Developing a New Generation of Financial Leaders at the West Midlands Pension Fund

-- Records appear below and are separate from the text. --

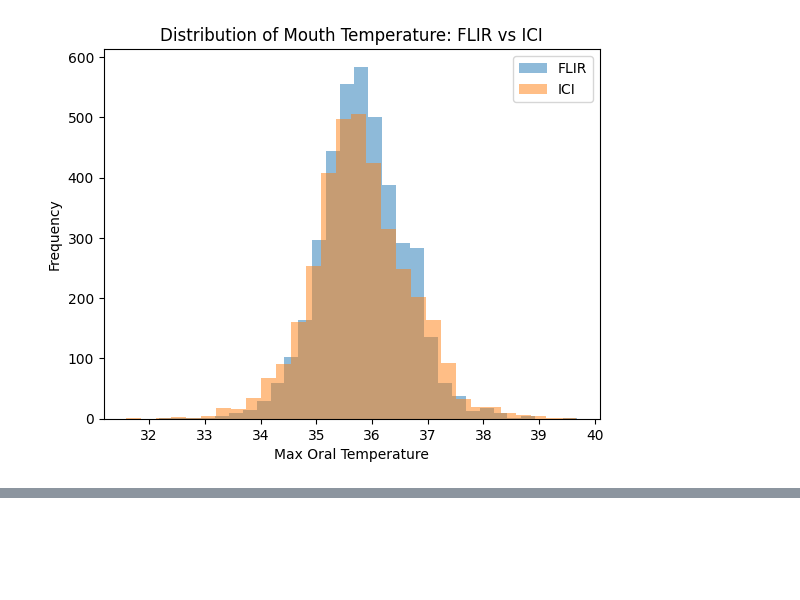
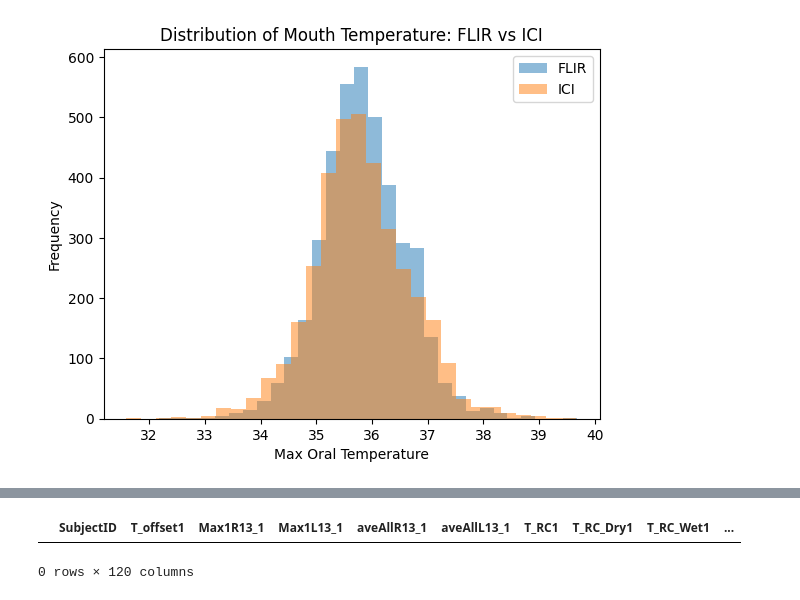
Before and after one commit to manasamaddi1/d3-facial-thermography, a Jupyter notebook: andrew_code.ipynb, the cells around one changed output, grey strips where cells are left out. Cells and saved outputs as stored; diff of their text form; code cells hidden in the pictures; blank space fills up the shorter version.

```diff
--- a/andrew_code.ipynb
+++ b/andrew_code.ipynb
@@ -138,3 +138,6 @@ plt.legend()
 plt.show()
 # %% [output]
 [figure]
+# %%
+df = pd.read_csv('data/cleaned_FLIR_group1.csv')
+df.head()
@@ -140,0 +152,5 @@ plt.show()
+# %%
+df[df['Age'] == '>60']
+# %% [output]
+|  | SubjectID | T_offset1 | Max1R13_1 | Max1L13_1 | aveAllR13_1 | aveAllL13_1 | T_RC1 | T_RC_Dry1 | T_RC_Wet1 | ... |
+0 rows × 120 columns
```
Also changed, not shown: parts of 2 cells of this notebook, 3 other files.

“Due to my heavy workload I would sometimes feel that I could not justify the day out of the office (for this leadership and culture change programme) however on each occasion I returned to work refreshed and positive.”120THE £9 BILLION WEST MIDLANDS PENSION FUND (WMPF) is the largest in the UK. It has over 257,000 members and 300 scheme employers. Its assets are primarily managed in-house by investment professionals. It is facing unprecedented change because of the planned reforms of the UK pension industry and because of the declining and increasingly competitive traditional market. LeaderShape was called in to help Chief Pensions Service Manager, Nadine Perrins, manage the restructure of the organisation and the performance and development of it people to meet these changing needs. WMPF had been very traditional in its directive style of leadership and career progression based on longevity and favour, rather than merit. A major gap existed between the leadership experience of the Senior Management Team (several of whom were in sight of retirement) and middle-managers who had mostly received development in technical and business skills. The leadership style and culture of the organisation needed to become more inclusive and engaged with its employees in order to improve performance in a rapidly changing market.

Read the full Case Study on this major, successful piece of work.

We are pleased to report that, when asked “would you recommend this programme to a colleague?” 93% of WMPF participants said “YES”

“This was an excellent development opportunity which should be offered across the Pension Service as it would enable managers and staff to learn more about the impact they have on peers and colleagues, which would contribute towards changing the culture of the organisation!”     Testimonial from in-house review.

Indian Leaders are short on Emotional Intelligence! (says Management Next)

  lshape MNJohn Knights finds Indian leaders to be on par or even better than many global leaders in most aspects of leadership, yet, according to ManagementNext’s interpretation of his article there’s something amiss which make them behave the way they do – centralize decision-making, don’t respect other’s time, hence don’t confirm schedules, among a few. If Indian leaders were to invest in acquiring emotional intelligence, they have the opportunity to maximise their potential.

EACH TIME I LAND in Mumbai or Delhi or elsewhere in India, I feel a rush of adrenalin. I am here again to meet business leaders ranging from elite companies to start- ups – but they all have one thing in common; they are interested in how ‘leadership development’ can improve their business performance.

As I
 drive to my hotel to get some shut-eye before the first meeting I reflect on
the fact that only 30% of my agenda is confirmed but I know from experience that it will all work out and I will have a number of interesting meetings I
am not yet aware of. The mood that engulfs me is immediately optimistic, enthusiastic, friendly, open-minded and can-do. That is the effect India has on me – and these are all important characteristics for a nation on the up
– and also necessary to overcome the many serious challenges it faces.

So what about leadership in Indian businesses? And critically, what about its impact on sustainability? I see three themes that are particularly important for India at this point in time. They relate to ‘structure’, ‘process’ and, most important of all, ‘behaviour.’

Continue reading ‘Indian Leaders are short on Emotional Intelligence! (says Management Next)’